Many legends were told in regards to why it took so long for the slaves in Texas to be informed about the end of the war. Some say that the messenger who was to deliver word that the Confederate lost the war was killed along the way. Others believed the plantation owners withheld the information, waiting for the next cotton harvest before saying a word. Unfortunately, there were written witness accounts of slaves who immediately tried to flee their plantations after receiving the news and were killed on sight or hung. Some slaves continued to work in servitude, undergoing the same punishments prior to the Emancipation Proclamation’s issuance or their knowledge of the decree.
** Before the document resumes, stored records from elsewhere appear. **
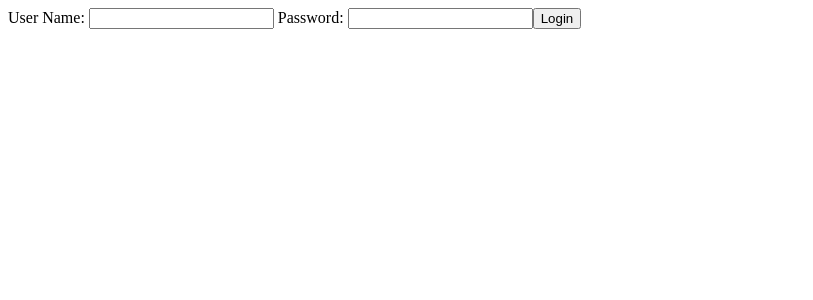
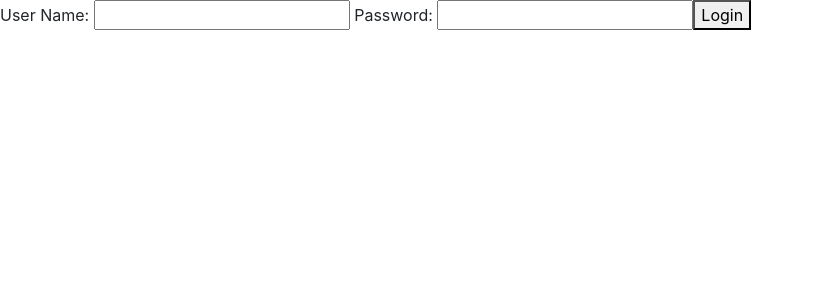
Before and after one commit to max-faupel/todo-app, an Angular app: page / in a window 1280 px wide. Shown: the top 300 px of the page, without its empty margins (0-813 px from the left). Built offline with nearby package versions, Linux system fonts and the light colour scheme.

Commit message:
add bootstrap css

```diff
--- a/src/styles.css
+++ b/src/styles.css
@@ -1 +1,2 @@
 /* You can add global styles to this file, and also import other style files */
+@import "https://stackpath.bootstrapcdn.com/bootstrap/4.3.1/css/bootstrap.min.css"
```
Juneteenth is the oldest known celebration commemorating the ending of slavery in the United States. On January 1, 1980, Juneteenth became an official state holiday through the efforts of Al Edwards, an African American state legislator. The successful passage of this bill marked Juneteenth as the first emancipation celebration granted official state recognition.
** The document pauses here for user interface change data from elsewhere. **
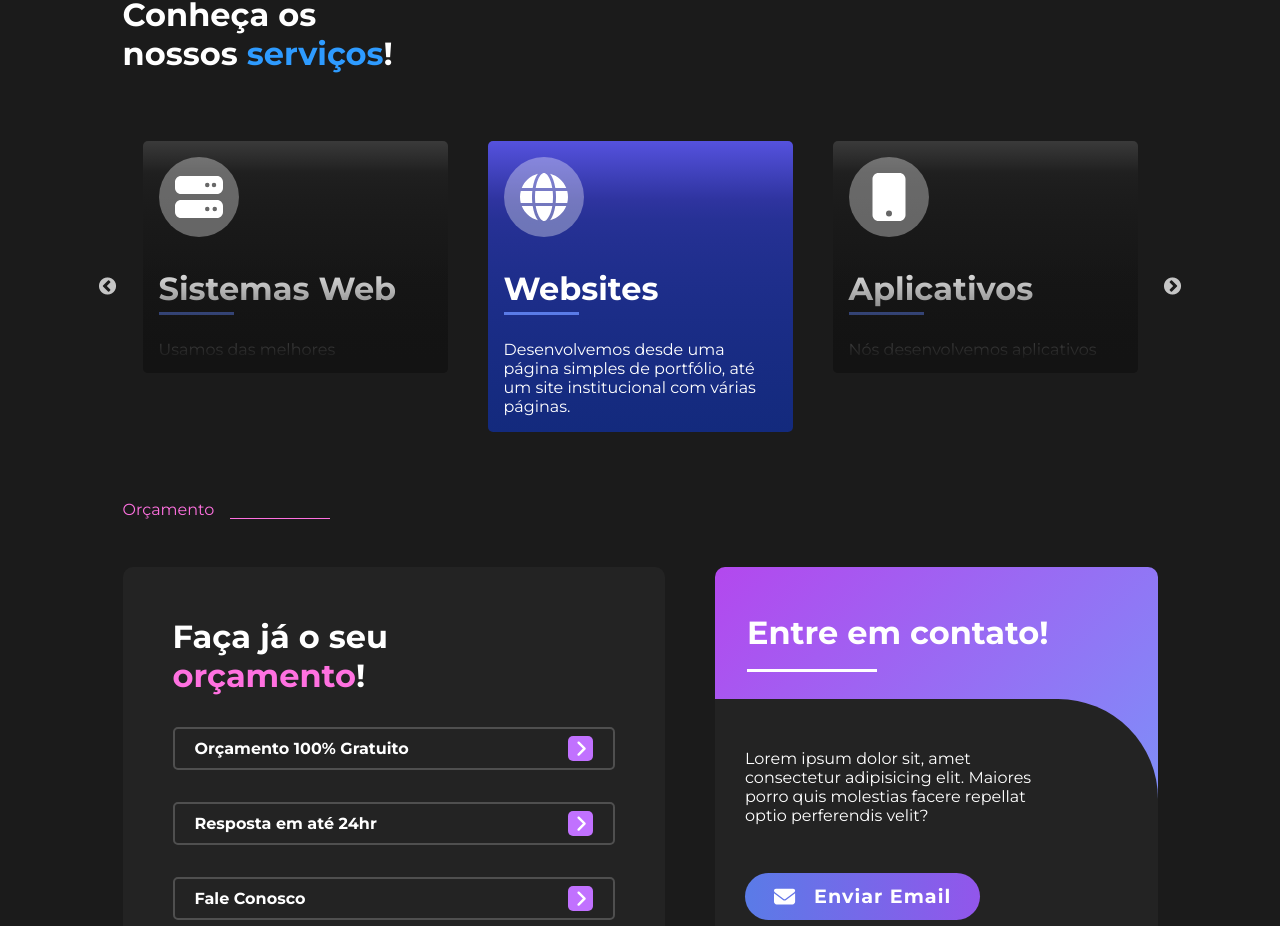
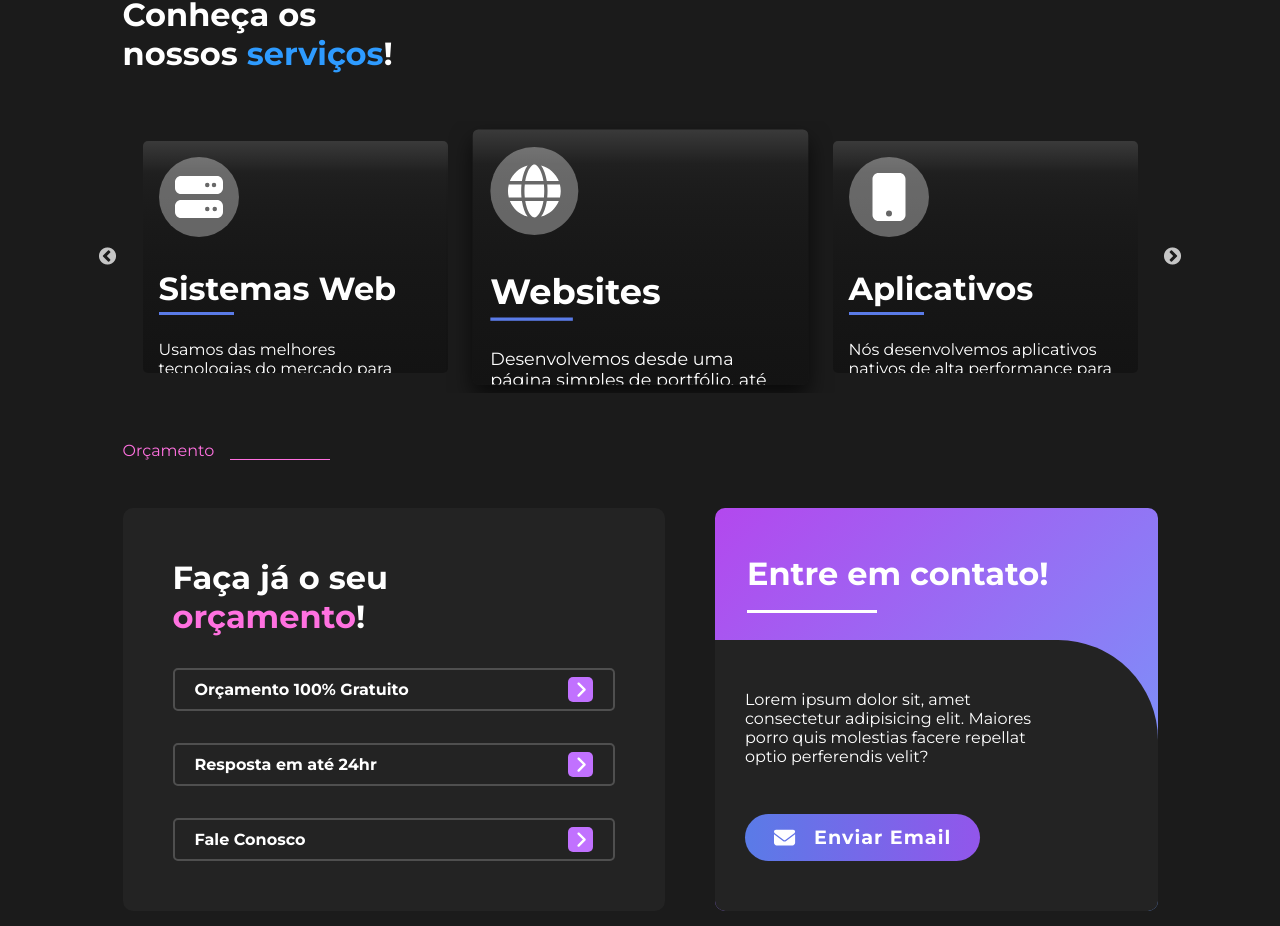
Before and after one commit to igorroc/tecno-site-2.0, a React (Vite) app in the folder tecno_site/: page / in a window 1280 px wide. Shown: the part 872-1798 px from the top of the page. Built offline with nearby package versions, Linux system fonts and the light colour scheme.

Commit message:
[fix]: Better carousel

```diff
--- a/tecno_site/src/components/Global/GlobalStyles.tsx
+++ b/tecno_site/src/components/Global/GlobalStyles.tsx
@@ -25,41 +25,23 @@ const globalStyles = globalCss({
 		fontSize: "1em",
 		color: "#31e7ff",
 	},
+
 	".centerCarrousel": {
-		"& .slick-slide > div > div": {
+		"& .slick-slide": {
+			"&.slick-current > div > div": {
+				boxShadow: "0px 10px 20px #000a",
+				transform: "scale(1.1)",
+			},
+			"& > div > div": {
+				boxShadow: "unset",
+
 			"& h3:after": {
 				backgroundColor: "#5A7BE7",
 			},
-
-			"&:after": {
-				content: "",
-				position: "absolute",
-				top: "0",
-				left: "0",
-				width: "100%",
-				height: "100%",
-
-				background: "linear-gradient(#0000 50%, #131313 95%)",
-			},
 		},
 
-		"& .slick-slide > div": {
+			"& > div": {
 			margin: "20px",
-		},
-
-		"& .slick-center > div > div": {
-			background: "linear-gradient(#5552DE, #2F34A0, 40%, #132A7D)",
-			maxHeight: "30em",
-
-			"&:after": {
-				content: "",
-				position: "absolute",
-				top: "0",
-				left: "0",
-				width: "100%",
-				height: "100%",
-
-				background: "none",
 			},
 		},
 	},
```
Today, people all over the country celebrate Juneteenth with rodeos, fishing, barbecues and picnics with an emphasis on education and self-improvement. Institutions such as the Smithsonian and the Henry Ford Museum have begun sponsoring Juneteenth-centered activities.
Julius and Ethel Rosenberg, a married couple convicted of conspiracy to commit espionage in 1951, are put to death in the electric chair. The execution marked the dramatic finale of the most controversial espionage case of the Cold War.
Julius was arrested in July 1950, and Ethel in August of that same year, on the charge of conspiracy to commit espionage. Specifically, they were accused of heading a spy ring that passed top-secret information concerning the atomic bomb to the Soviet Union. The Rosenbergs vigorously protested their innocence, but after a brief trial in March 1951 they were convicted. On April 5, 1951, a judge sentenced them to death. The pair was taken to Sing Sing Prison in Ossining, New York, to await execution. During the next two years, the couple became the subject of both national and international debate. Many people believed that the Rosenbergs were the victims of a surge of hysterical anticommunist feeling in the United States, and protested that the death sentence handed down was cruel and unusual punishment. Most Americans, however, believed that the Rosenbergs had been dealt with justly. President Dwight D. Eisenhower spoke for many Americans when he issued a statement declining to invoke executive clemency for the pair. He stated, "I can only say that, by immeasurably increasing the chances of atomic war, the Rosenbergs may have condemned to death tens of millions of innocent people all over the world. The execution of two human beings is a grave matter. But even graver is the thought of the millions of dead whose deaths may be directly attributable to what these spies have done."
Julius Rosenberg was the first to be executed, at about 8 p.m. on June 19, 1953. Just a few minutes after his body was removed from the chamber containing the electric chair, Ethel Rosenberg was led in and strapped to the chair. She was pronounced dead at 8:16 p.m. Both refused to admit any wrongdoing and proclaimed their innocence right up to the time of their deaths. Two sons, Michael and Robert, survived them.
By The Associated Press
LOS ANGELES (AP) — The Long Beach Unified School District has won a $2.6 million judgment against a woman who falsely accused a former high school football star of rape that landed him in jail.
The Long Beach Press-Telegram reports the default judgment recoups a $750,000 settlement paid to Wanetta Gibson and also includes attorneys’ fees, interest and $1 million in punitive damages.
Gibson’s whereabouts aren’t known. The ruling allows the school district to get the money through her future wages and property.
Gibson was 15 when she accused Brian Banks of attacking her on campus. He insisted the sexual contact with Gibson was consensual, but pleaded no contest to forcible rape and spent more than five years in prison.
He was exonerated last year and has signed a contract with the Atlanta Falcons.